Back to the cast, Julie Walters doing Mrs Bird from Paddington but with a Laaaandan rather than Scottish accent, but that’s OK I’ll watch Walters do anything to be honest. The children were suitably stage school sweet and accomplished – Georgie was a bit too saccharin for me, he could have been a bit naughtier and I did have to dig deep not to eye roll when he sang the reprise of Where The Lost Things Go – Pixie Davis as Annabel was my favourite. I liked the fact the older twins are running things and in a nice flip of the original, have no need or wish for a Nanny. I was utterly unconvinced by Meryl Streep and the Turning Turtle sequence, perhaps as I never much liked I Love to Laugh in the original, so another ‘relative’ with no real purpose but to be weird and ‘amusing’ left me cold, despite Streep’s best efforts. And why they did they let Streep use her Sophie’s Choice accent….? Colin Firth is always a treat – though I liked him more as the Wolf than the nefarious bank manager. A shout-out for Kobna Holdbrook-Smith as the “picked the wrong profession” lawyer. Generally it was nice to see some colour blind casting across the ensemble. I just LOVED the cameos – Angela Lansbury peeping out from behind the balloon made me squeak with joy. I adore her. And if I can dance like Dick Van Dyke can at 93…come to think of it if I could dance like him now….

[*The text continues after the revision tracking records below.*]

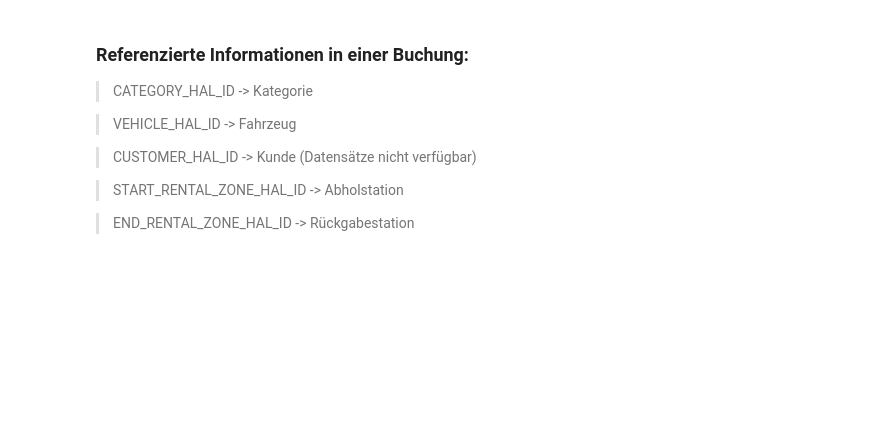
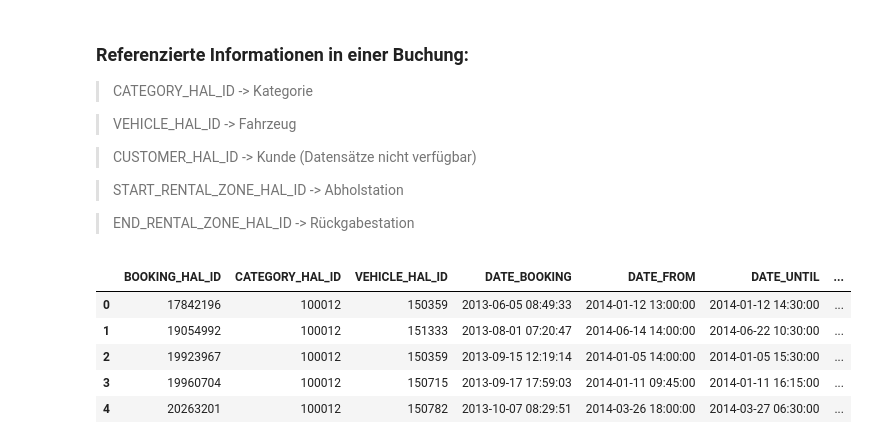
Before and after one commit to lkmsk/OpenDataToNeo4J, a Jupyter notebook: DB_OpenData/Carsharing_Data.ipynb, the cells around one changed output. Saved outputs shown, nothing was run; the diff lists cells and outputs as text; code cells hidden in the pictures; blank space fills up the shorter version.

```diff
--- a/DB_OpenData/Carsharing_Data.ipynb
+++ b/DB_OpenData/Carsharing_Data.ipynb
@@ -557,7 +562,15 @@ df_booking.head()
 
 > END_RENTAL_ZONE_HAL_ID -> Rückgabestation
 # %%
-df_cat_labels = df_cat.drop(['CATEGORY', 'COMPANY', 'COMPANY_GROUP', 'PARENT_LABEL', 'LABEL', 'PARENT_ID', 'REL_TYPE_CAT_PCAT'], axis=1)
-df_booking_cat = pd.merge(df_booking, df_cat_labels, left_on='CATEGORY_HAL_ID', right_on='HAL_ID') \
+df_cat_labels = df_cat.get(['PARENT_CATEGORY', 'HAL_ID']).copy(True)
+df_booking_labels = pd.merge(df_booking, df_cat_labels, left_on='CATEGORY_HAL_ID', right_on='HAL_ID') \
                     .drop(['CUSTOMER_HAL_ID','HAL_ID','RENTAL_ZONE_HAL_SRC'], axis=1)
-df_booking_cat.head()
+df_booking_labels['PARENT_CATEGORY'] = df_booking_labels.agg({'PARENT_CATEGORY' : lambda x: x.upper()})
+df_booking_labels.head()
+# %% [output]
+|  | BOOKING_HAL_ID | CATEGORY_HAL_ID | VEHICLE_HAL_ID | DATE_BOOKING | DATE_FROM | DATE_UNTIL | ... |
+| 0 | 17842196 | 100012 | 150359 | 2013-06-05 08:49:33 | 2014-01-12 13:00:00 | 2014-01-12 14:30:00 | ... |
+| 1 | 19054992 | 100012 | 151333 | 2013-08-01 07:20:47 | 2014-06-14 14:00:00 | 2014-06-22 10:30:00 | ... |
+| 2 | 19923967 | 100012 | 150359 | 2013-09-15 12:19:14 | 2014-01-05 14:00:00 | 2014-01-05 15:30:00 | ... |
+| 3 | 19960704 | 100012 | 150715 | 2013-09-17 17:59:03 | 2014-01-11 09:45:00 | 2014-01-11 16:15:00 | ... |
+| 4 | 20263201 | 100012 | 150782 | 2013-10-07 08:29:51 | 2014-03-26 18:00:00 | 2014-03-27 06:30:00 | ... |
```
Also changed, not shown: parts of 23 cells of this notebook, 8 other files.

Mary Poppins Returns was as perfect a musical as I could wish for, channeling the big 60’s musical set pieces, the lavish costumes and all of the joy of Disney. Check your cynicism at the door and let in some joy. In these gloomy January days where so much of the world seems dark and quarrelsome, there’s a real need for some happy. So get the bread we’ll have a lovely big Mary Poppins Returns cheese sandwich. Grab a balloon pals… there’s nowhere to go but up!